**TASK DIRECTIONS:**
Wherever "layout" appears in a line of the records below, count that line, and report only the number.

**Version difference data:**
☆ ☆ ☆

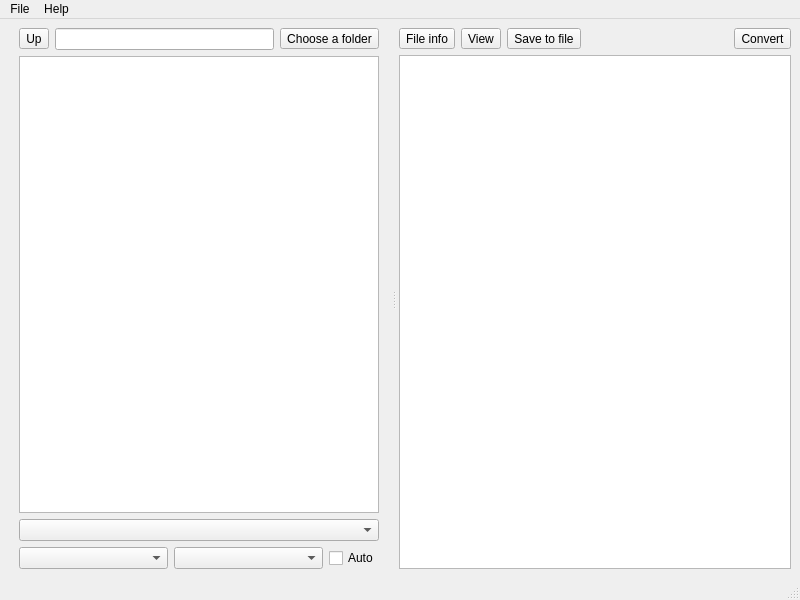
Before: the Qt Designer form src/mainwindow.ui in Ptr314/dsk_commander, drawn with Qt 5.
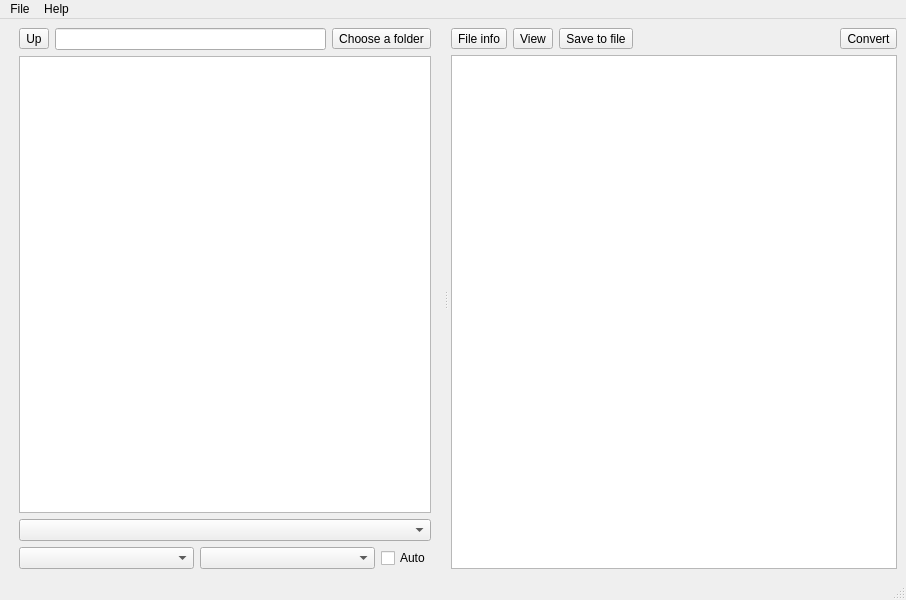
After: the same form once the commit is applied. Icons and pictures are not drawn.

Patch:
```diff
--- a/src/mainwindow.ui
+++ b/src/mainwindow.ui
@@ -6,7 +6,7 @@
    <rect>
     <x>0</x>
     <y>0</y>
-    <width>800</width>
+    <width>906</width>
     <height>600</height>
    </rect>
   </property>
@@ -100,7 +100,7 @@
          </layout>
         </item>
         <item>
-         <layout class="QHBoxLayout" name="horizontalLayout_7">
+         <layout class="QHBoxLayout" name="horizontalLayout_7" stretch="1">
           <property name="leftMargin">
            <number>10</number>
           </property>
@@ -120,7 +120,7 @@
          </layout>
         </item>
         <item>
-         <layout class="QHBoxLayout" name="horizontalLayout_4">
+         <layout class="QHBoxLayout" name="horizontalLayout_4" stretch="0,0,0">
           <property name="leftMargin">
            <number>10</number>
           </property>
@@ -303,7 +303,7 @@
     <rect>
      <x>0</x>
      <y>0</y>
-     <width>800</width>
+     <width>906</width>
      <height>21</height>
     </rect>
    </property>
```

☆ ☆ ☆

**RESPONSE AREA:**
6